## Exercise brief
The listing below should be printed again word for word, without any images.
Start of Block
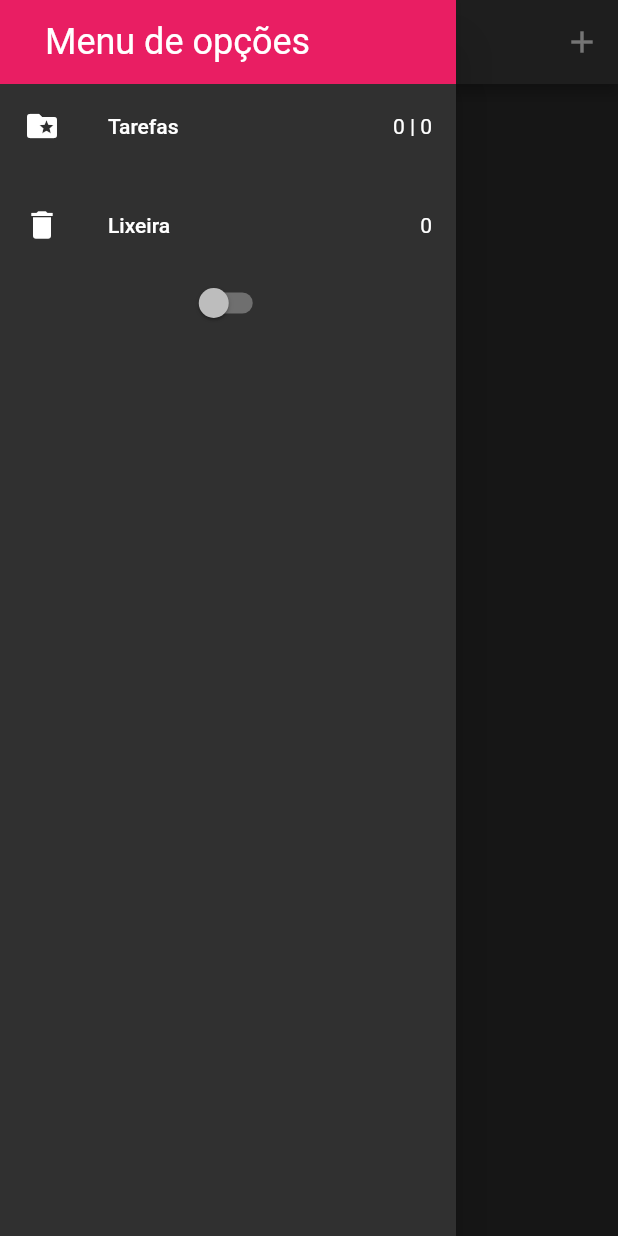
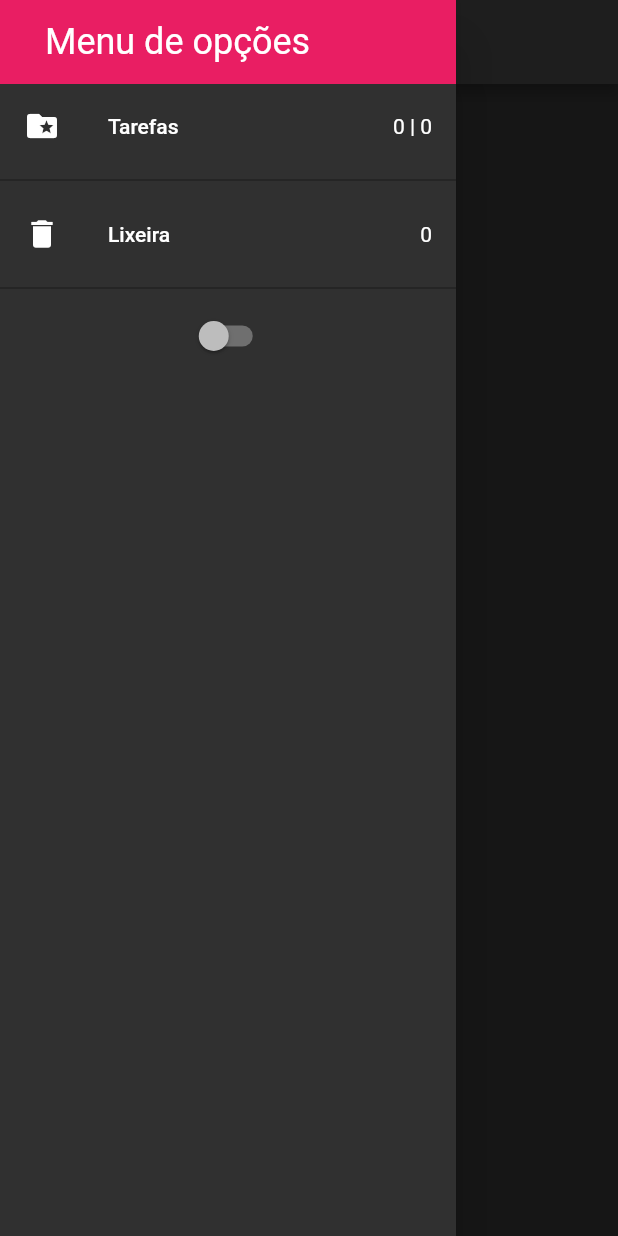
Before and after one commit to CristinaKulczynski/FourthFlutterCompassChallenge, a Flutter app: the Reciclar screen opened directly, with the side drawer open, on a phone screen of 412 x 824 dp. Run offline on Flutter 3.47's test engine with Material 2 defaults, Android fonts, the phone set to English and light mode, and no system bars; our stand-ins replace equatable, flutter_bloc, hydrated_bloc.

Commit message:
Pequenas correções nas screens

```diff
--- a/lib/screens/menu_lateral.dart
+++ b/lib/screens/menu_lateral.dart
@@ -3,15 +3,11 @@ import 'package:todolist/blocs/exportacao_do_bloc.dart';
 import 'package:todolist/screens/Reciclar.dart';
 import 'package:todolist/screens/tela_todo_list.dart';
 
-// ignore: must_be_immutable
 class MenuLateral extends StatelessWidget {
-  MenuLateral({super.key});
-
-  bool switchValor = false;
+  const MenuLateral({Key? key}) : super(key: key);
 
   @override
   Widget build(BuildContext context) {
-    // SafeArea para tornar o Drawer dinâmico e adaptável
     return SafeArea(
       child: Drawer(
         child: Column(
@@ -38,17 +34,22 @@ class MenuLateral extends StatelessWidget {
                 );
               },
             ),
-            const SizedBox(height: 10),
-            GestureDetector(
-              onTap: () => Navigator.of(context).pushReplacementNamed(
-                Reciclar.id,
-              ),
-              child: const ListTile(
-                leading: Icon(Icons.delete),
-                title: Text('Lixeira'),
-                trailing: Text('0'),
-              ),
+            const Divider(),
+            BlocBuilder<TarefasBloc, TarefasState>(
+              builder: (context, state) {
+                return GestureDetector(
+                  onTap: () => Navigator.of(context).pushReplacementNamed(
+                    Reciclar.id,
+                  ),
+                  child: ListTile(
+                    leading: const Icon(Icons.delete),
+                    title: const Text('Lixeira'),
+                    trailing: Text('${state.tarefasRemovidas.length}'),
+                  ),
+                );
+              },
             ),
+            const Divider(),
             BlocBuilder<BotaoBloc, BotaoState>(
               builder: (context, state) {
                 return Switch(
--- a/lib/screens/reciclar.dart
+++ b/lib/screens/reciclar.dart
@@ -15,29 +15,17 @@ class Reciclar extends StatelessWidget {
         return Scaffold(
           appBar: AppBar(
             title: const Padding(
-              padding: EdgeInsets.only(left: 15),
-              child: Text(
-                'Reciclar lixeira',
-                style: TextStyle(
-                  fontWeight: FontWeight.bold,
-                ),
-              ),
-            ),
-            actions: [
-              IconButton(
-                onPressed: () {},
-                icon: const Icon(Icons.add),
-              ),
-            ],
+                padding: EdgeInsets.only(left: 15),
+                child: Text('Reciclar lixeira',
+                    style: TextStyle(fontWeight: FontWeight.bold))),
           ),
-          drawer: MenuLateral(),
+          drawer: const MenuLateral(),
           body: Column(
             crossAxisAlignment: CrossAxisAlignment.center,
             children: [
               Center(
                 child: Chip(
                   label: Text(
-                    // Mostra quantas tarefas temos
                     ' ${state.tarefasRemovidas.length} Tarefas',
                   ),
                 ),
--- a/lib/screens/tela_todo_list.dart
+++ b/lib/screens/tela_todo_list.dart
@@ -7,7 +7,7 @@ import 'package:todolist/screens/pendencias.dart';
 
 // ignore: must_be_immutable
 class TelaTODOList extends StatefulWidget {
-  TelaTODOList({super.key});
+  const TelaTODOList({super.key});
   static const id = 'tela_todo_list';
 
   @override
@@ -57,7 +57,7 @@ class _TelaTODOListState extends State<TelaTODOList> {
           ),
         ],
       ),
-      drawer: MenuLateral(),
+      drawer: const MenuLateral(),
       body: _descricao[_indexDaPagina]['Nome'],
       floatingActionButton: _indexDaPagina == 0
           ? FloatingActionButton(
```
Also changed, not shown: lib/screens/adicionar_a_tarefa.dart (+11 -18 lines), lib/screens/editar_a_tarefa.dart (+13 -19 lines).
End of Block
## Solved problem
Before and after one commit to CristinaKulczynski/FourthFlutterCompassChallenge, a Flutter app: the Reciclar screen opened directly, with the side drawer open, on a phone screen of 412 x 824 dp. Run offline on Flutter 3.47's test engine with Material 2 defaults, Android fonts, the phone set to English and light mode, and no system bars; our stand-ins replace equatable, flutter_bloc, hydrated_bloc.

Commit message:
Pequenas correções nas screens

```diff
--- a/lib/screens/menu_lateral.dart
+++ b/lib/screens/menu_lateral.dart
@@ -3,15 +3,11 @@ import 'package:todolist/blocs/exportacao_do_bloc.dart';
 import 'package:todolist/screens/Reciclar.dart';
 import 'package:todolist/screens/tela_todo_list.dart';
 
-// ignore: must_be_immutable
 class MenuLateral extends StatelessWidget {
-  MenuLateral({super.key});
-
-  bool switchValor = false;
+  const MenuLateral({Key? key}) : super(key: key);
 
   @override
   Widget build(BuildContext context) {
-    // SafeArea para tornar o Drawer dinâmico e adaptável
     return SafeArea(
       child: Drawer(
         child: Column(
@@ -38,17 +34,22 @@ class MenuLateral extends StatelessWidget {
                 );
               },
             ),
-            const SizedBox(height: 10),
-            GestureDetector(
-              onTap: () => Navigator.of(context).pushReplacementNamed(
-                Reciclar.id,
-              ),
-              child: const ListTile(
-                leading: Icon(Icons.delete),
-                title: Text('Lixeira'),
-                trailing: Text('0'),
-              ),
+            const Divider(),
+            BlocBuilder<TarefasBloc, TarefasState>(
+              builder: (context, state) {
+                return GestureDetector(
+                  onTap: () => Navigator.of(context).pushReplacementNamed(
+                    Reciclar.id,
+                  ),
+                  child: ListTile(
+                    leading: const Icon(Icons.delete),
+                    title: const Text('Lixeira'),
+                    trailing: Text('${state.tarefasRemovidas.length}'),
+                  ),
+                );
+              },
             ),
+            const Divider(),
             BlocBuilder<BotaoBloc, BotaoState>(
               builder: (context, state) {
                 return Switch(
--- a/lib/screens/reciclar.dart
+++ b/lib/screens/reciclar.dart
@@ -15,29 +15,17 @@ class Reciclar extends StatelessWidget {
         return Scaffold(
           appBar: AppBar(
             title: const Padding(
-              padding: EdgeInsets.only(left: 15),
-              child: Text(
-                'Reciclar lixeira',
-                style: TextStyle(
-                  fontWeight: FontWeight.bold,
-                ),
-              ),
-            ),
-            actions: [
-              IconButton(
-                onPressed: () {},
-                icon: const Icon(Icons.add),
-              ),
-            ],
+                padding: EdgeInsets.only(left: 15),
+                child: Text('Reciclar lixeira',
+                    style: TextStyle(fontWeight: FontWeight.bold))),
           ),
-          drawer: MenuLateral(),
+          drawer: const MenuLateral(),
           body: Column(
             crossAxisAlignment: CrossAxisAlignment.center,
             children: [
               Center(
                 child: Chip(
                   label: Text(
-                    // Mostra quantas tarefas temos
                     ' ${state.tarefasRemovidas.length} Tarefas',
                   ),
                 ),
--- a/lib/screens/tela_todo_list.dart
+++ b/lib/screens/tela_todo_list.dart
@@ -7,7 +7,7 @@ import 'package:todolist/screens/pendencias.dart';
 
 // ignore: must_be_immutable
 class TelaTODOList extends StatefulWidget {
-  TelaTODOList({super.key});
+  const TelaTODOList({super.key});
   static const id = 'tela_todo_list';
 
   @override
@@ -57,7 +57,7 @@ class _TelaTODOListState extends State<TelaTODOList> {
           ),
         ],
       ),
-      drawer: MenuLateral(),
+      drawer: const MenuLateral(),
       body: _descricao[_indexDaPagina]['Nome'],
       floatingActionButton: _indexDaPagina == 0
           ? FloatingActionButton(
```
Also changed, not shown: lib/screens/adicionar_a_tarefa.dart (+11 -18 lines), lib/screens/editar_a_tarefa.dart (+13 -19 lines).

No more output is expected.